* INSTRUCTIONS FOR THE TASK
Below are records to write out exactly; drop the pictures when you do.

Web page revision data
•••
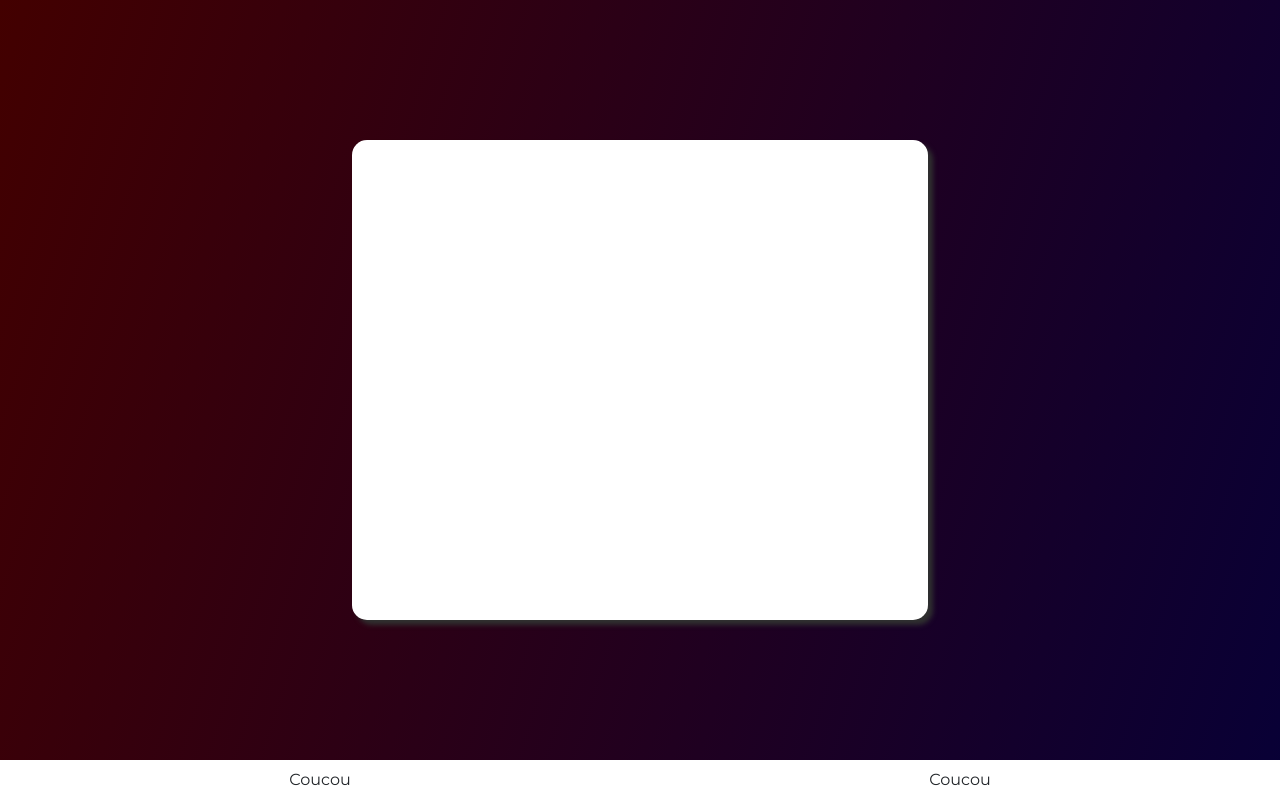
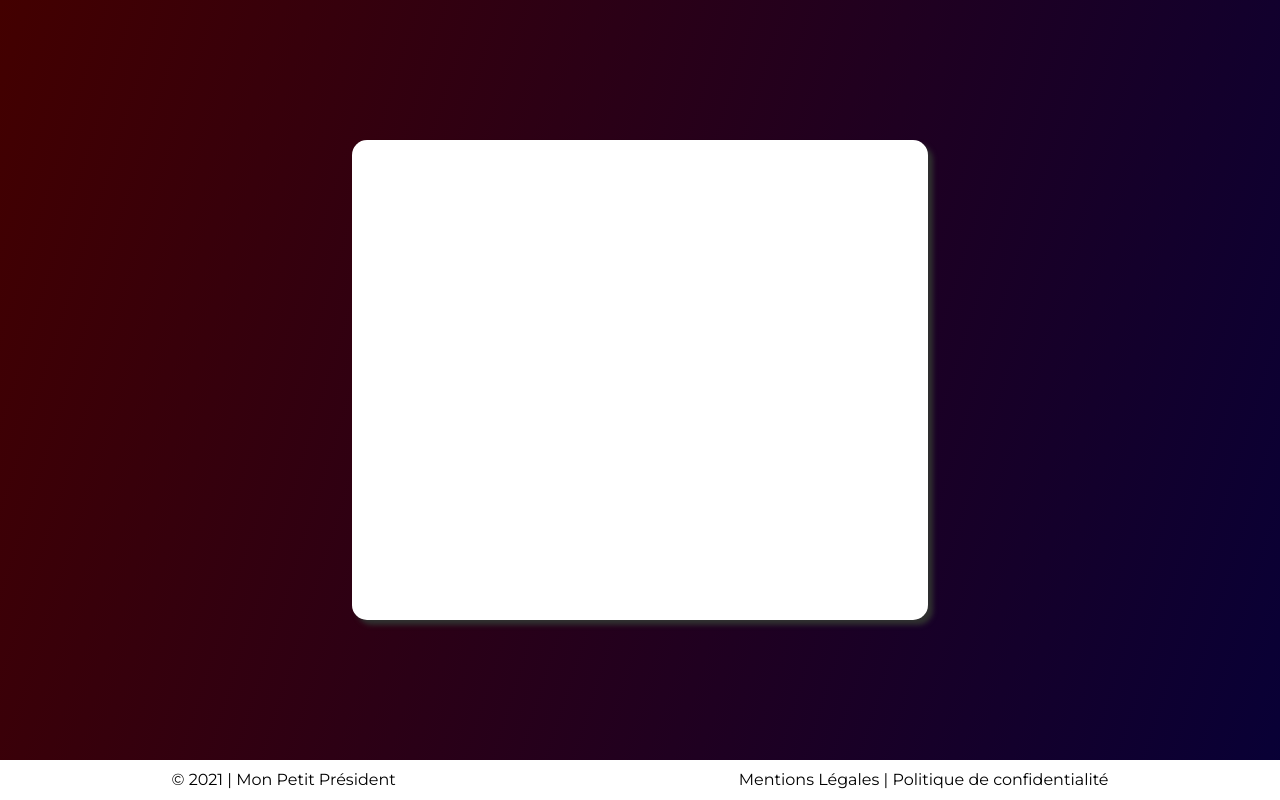
Before and after one commit to Xamimus/MonPetitPresident, a Nuxt app: page / in a window 1280 px wide. Built offline with nearby package versions, Linux system fonts and the light colour scheme.

Commit message:
End footer

```diff
--- a/components/Footer.vue
+++ b/components/Footer.vue
@@ -1,13 +1,21 @@
 <template>
     <div class="footer-container">
-        <div class="credits-container">
-            Coucou
-        </div>
-        <div class="legal-container">
-            Coucou
-        </div>
+        <button class="credits-container">
+            © {{this.date}} | Mon Petit Président
+        </button>
+        <button class="legal-container">
+            Mentions Légales | Politique de confidentialité
+        </button>
     </div>
 </template>
+
+<script>
+export default {
+    data: () => ({
+        date: new Date().getFullYear(),
+  }),
+}
+</script>
 
 <style scoped>
 .footer-container{
@@ -19,4 +27,9 @@
     justify-content: space-around;
     align-items: center;
 }
+
+button{
+    background-color: transparent;
+    border: none;
+}
 </style>
```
•••
* TASK RESULT
Before and after one commit to Xamimus/MonPetitPresident, a Nuxt app: page / in a window 1280 px wide. Built offline with nearby package versions, Linux system fonts and the light colour scheme.

Commit message:
End footer

```diff
--- a/components/Footer.vue
+++ b/components/Footer.vue
@@ -1,13 +1,21 @@
 <template>
     <div class="footer-container">
-        <div class="credits-container">
-            Coucou
-        </div>
-        <div class="legal-container">
-            Coucou
-        </div>
+        <button class="credits-container">
+            © {{this.date}} | Mon Petit Président
+        </button>
+        <button class="legal-container">
+            Mentions Légales | Politique de confidentialité
+        </button>
     </div>
 </template>
+
+<script>
+export default {
+    data: () => ({
+        date: new Date().getFullYear(),
+  }),
+}
+</script>
 
 <style scoped>
 .footer-container{
@@ -19,4 +27,9 @@
     justify-content: space-around;
     align-items: center;
 }
+
+button{
+    background-color: transparent;
+    border: none;
+}
 </style>
```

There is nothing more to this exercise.